[[ SUPPLIED RECORDS, beginning ]]

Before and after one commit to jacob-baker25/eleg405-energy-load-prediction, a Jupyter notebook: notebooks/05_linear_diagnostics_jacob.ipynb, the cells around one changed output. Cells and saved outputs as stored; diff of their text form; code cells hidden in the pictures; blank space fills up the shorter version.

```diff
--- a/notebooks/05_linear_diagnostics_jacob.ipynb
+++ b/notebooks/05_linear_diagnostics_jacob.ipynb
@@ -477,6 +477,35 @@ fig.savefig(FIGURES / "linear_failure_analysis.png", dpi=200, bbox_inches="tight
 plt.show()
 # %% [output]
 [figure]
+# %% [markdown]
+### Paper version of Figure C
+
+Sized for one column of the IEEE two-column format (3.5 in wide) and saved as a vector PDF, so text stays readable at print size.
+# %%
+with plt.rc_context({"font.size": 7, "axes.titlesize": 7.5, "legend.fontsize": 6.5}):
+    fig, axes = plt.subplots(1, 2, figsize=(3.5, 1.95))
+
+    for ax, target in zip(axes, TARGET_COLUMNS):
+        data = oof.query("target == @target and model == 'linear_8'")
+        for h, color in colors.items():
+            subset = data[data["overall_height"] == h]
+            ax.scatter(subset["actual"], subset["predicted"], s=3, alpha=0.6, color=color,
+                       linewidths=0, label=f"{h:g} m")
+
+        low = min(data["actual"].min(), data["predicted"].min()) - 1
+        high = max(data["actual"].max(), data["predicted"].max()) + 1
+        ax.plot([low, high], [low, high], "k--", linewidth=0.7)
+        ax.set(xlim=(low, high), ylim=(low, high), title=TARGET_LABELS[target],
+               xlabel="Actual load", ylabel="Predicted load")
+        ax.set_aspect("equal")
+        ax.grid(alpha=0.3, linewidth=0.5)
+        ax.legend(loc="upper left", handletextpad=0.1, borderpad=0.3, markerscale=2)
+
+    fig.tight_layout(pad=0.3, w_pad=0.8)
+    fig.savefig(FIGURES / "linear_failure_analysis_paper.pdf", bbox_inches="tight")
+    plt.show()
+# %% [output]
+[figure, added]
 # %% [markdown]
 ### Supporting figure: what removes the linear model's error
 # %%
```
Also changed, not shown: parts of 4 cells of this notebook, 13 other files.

[[ SUPPLIED RECORDS, end ]]
[[ SUPPLIED RECORDS, beginning ]]

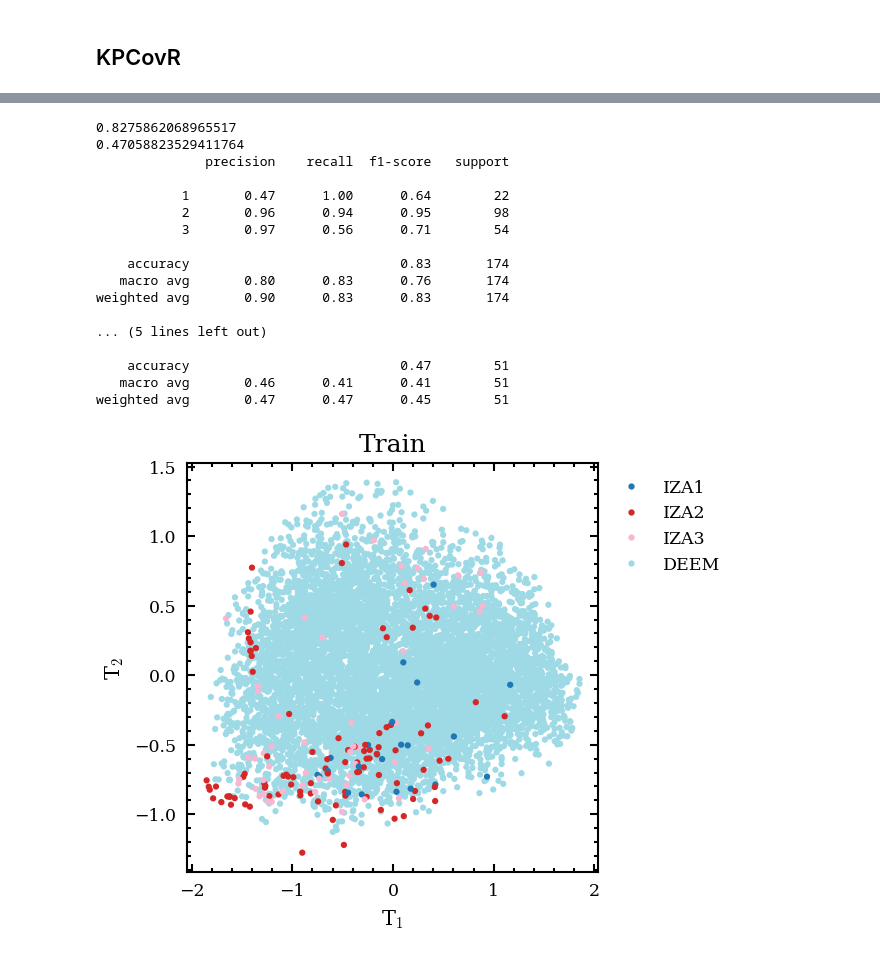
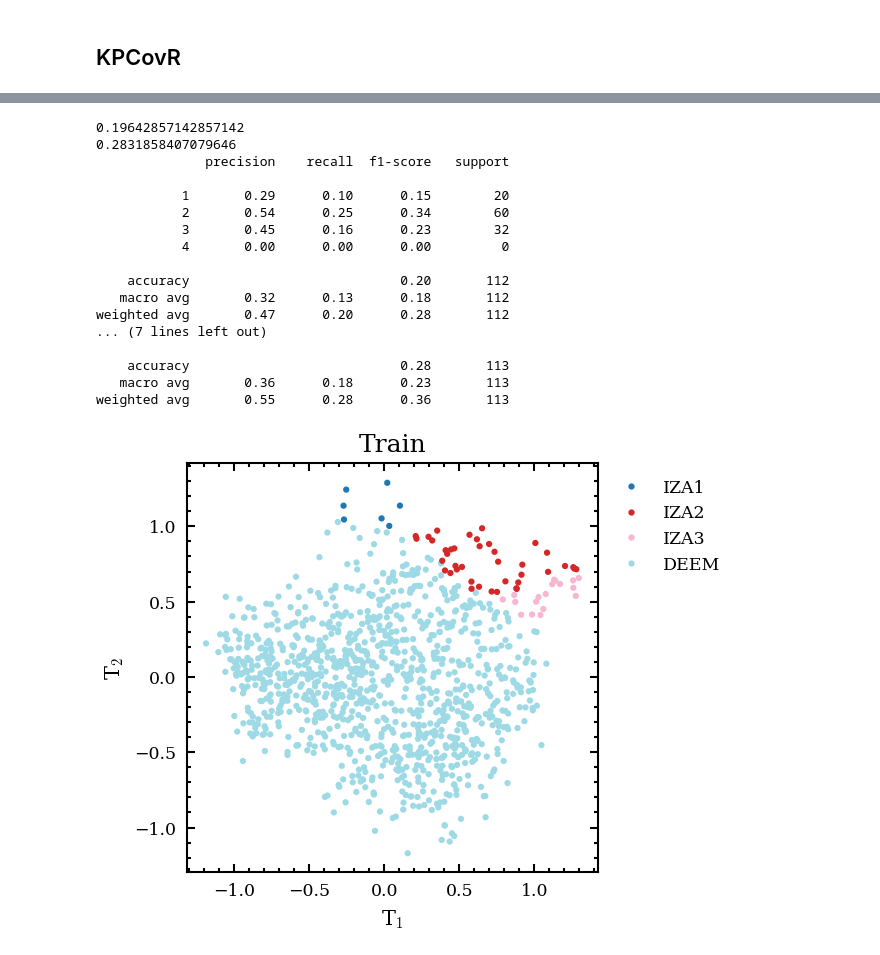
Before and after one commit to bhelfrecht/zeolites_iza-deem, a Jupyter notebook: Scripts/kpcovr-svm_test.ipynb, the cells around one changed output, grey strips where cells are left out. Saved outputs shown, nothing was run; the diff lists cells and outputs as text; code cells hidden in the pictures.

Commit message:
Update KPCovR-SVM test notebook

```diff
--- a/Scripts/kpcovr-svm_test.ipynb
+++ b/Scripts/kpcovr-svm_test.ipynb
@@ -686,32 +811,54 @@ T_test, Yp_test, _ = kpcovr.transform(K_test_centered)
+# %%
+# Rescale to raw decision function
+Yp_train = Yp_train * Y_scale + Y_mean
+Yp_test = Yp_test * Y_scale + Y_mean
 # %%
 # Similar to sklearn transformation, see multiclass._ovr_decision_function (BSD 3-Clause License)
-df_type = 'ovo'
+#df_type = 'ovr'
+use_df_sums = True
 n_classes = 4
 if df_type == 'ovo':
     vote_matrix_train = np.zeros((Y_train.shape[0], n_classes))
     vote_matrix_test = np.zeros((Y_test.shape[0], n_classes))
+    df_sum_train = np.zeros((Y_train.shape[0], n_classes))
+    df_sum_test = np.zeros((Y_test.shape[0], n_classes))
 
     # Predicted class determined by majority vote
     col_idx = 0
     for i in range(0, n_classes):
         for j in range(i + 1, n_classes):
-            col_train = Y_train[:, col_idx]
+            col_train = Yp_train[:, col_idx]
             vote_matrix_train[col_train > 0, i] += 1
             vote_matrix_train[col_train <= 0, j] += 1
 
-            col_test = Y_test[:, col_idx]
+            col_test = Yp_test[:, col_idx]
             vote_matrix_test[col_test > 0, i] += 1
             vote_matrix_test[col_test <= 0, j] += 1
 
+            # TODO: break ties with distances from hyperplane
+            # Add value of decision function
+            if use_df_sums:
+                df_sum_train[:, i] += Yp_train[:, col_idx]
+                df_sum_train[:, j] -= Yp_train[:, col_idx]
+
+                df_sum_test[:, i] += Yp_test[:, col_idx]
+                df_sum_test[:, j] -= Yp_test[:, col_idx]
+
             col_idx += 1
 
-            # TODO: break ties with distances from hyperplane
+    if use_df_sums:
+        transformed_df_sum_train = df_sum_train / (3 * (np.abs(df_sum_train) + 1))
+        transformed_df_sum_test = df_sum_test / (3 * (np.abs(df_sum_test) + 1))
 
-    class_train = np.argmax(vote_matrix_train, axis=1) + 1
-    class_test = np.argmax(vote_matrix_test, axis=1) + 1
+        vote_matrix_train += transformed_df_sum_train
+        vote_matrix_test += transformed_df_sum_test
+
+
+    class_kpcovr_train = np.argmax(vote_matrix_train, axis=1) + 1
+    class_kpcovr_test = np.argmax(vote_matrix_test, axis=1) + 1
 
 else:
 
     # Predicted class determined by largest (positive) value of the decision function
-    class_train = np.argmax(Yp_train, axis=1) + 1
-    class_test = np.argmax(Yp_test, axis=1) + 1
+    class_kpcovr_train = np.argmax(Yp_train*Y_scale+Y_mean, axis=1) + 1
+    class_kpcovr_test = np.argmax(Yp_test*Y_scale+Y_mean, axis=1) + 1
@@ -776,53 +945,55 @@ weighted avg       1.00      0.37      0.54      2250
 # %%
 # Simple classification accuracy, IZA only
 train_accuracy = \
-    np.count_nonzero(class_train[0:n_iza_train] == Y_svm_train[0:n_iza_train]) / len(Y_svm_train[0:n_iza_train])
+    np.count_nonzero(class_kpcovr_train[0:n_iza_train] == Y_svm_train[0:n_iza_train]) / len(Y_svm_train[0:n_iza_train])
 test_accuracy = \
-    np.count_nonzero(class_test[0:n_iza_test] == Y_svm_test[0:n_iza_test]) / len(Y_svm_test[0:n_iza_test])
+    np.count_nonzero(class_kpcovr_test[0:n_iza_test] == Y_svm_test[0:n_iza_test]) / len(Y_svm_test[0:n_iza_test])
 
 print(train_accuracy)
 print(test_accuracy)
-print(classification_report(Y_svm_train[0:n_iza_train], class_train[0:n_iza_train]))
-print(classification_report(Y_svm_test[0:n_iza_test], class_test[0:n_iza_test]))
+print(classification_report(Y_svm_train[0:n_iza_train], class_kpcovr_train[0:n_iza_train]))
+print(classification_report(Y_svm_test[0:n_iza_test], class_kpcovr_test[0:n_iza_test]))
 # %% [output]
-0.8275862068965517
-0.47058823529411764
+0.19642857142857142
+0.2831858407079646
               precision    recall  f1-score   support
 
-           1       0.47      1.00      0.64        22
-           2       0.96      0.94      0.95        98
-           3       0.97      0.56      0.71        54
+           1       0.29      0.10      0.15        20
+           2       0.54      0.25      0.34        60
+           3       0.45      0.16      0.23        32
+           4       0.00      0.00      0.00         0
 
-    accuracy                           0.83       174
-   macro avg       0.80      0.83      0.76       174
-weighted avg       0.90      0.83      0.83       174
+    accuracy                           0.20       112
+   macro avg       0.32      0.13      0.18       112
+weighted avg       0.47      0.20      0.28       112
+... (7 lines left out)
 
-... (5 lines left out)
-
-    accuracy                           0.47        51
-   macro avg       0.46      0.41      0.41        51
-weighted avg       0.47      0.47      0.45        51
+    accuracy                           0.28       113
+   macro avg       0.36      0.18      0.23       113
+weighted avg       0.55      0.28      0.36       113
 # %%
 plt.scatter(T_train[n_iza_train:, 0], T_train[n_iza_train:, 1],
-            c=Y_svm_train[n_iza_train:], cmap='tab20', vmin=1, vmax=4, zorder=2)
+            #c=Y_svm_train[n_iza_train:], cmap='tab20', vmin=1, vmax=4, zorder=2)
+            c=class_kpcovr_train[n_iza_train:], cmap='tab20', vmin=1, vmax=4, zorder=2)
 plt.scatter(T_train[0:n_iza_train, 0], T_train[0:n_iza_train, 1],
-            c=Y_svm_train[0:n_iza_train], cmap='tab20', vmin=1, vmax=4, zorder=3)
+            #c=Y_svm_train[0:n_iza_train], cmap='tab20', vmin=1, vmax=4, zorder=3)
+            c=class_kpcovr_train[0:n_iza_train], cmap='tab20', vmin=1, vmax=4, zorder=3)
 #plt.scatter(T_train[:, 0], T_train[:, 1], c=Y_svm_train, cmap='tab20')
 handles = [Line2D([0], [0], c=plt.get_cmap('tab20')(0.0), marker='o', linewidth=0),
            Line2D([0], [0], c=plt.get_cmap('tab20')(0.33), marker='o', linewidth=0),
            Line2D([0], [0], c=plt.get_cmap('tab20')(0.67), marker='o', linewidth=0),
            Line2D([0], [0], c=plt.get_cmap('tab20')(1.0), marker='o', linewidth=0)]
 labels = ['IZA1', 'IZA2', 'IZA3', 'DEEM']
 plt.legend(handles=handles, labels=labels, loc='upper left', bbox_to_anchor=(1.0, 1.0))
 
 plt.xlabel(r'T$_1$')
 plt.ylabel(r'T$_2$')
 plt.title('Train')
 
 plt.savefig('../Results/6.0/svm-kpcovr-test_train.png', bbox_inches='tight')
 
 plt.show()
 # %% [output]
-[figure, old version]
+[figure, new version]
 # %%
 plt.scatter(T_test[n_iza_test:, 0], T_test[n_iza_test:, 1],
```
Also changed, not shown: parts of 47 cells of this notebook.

[[ SUPPLIED RECORDS, end ]]

For every line in the listing above that mentions the word "shape", make a copy.

> _WRITTEN SOLUTION_:
     vote_matrix_train = np.zeros((Y_train.shape[0], n_classes))
     vote_matrix_test = np.zeros((Y_test.shape[0], n_classes))
+    df_sum_train = np.zeros((Y_train.shape[0], n_classes))
+    df_sum_test = np.zeros((Y_test.shape[0], n_classes))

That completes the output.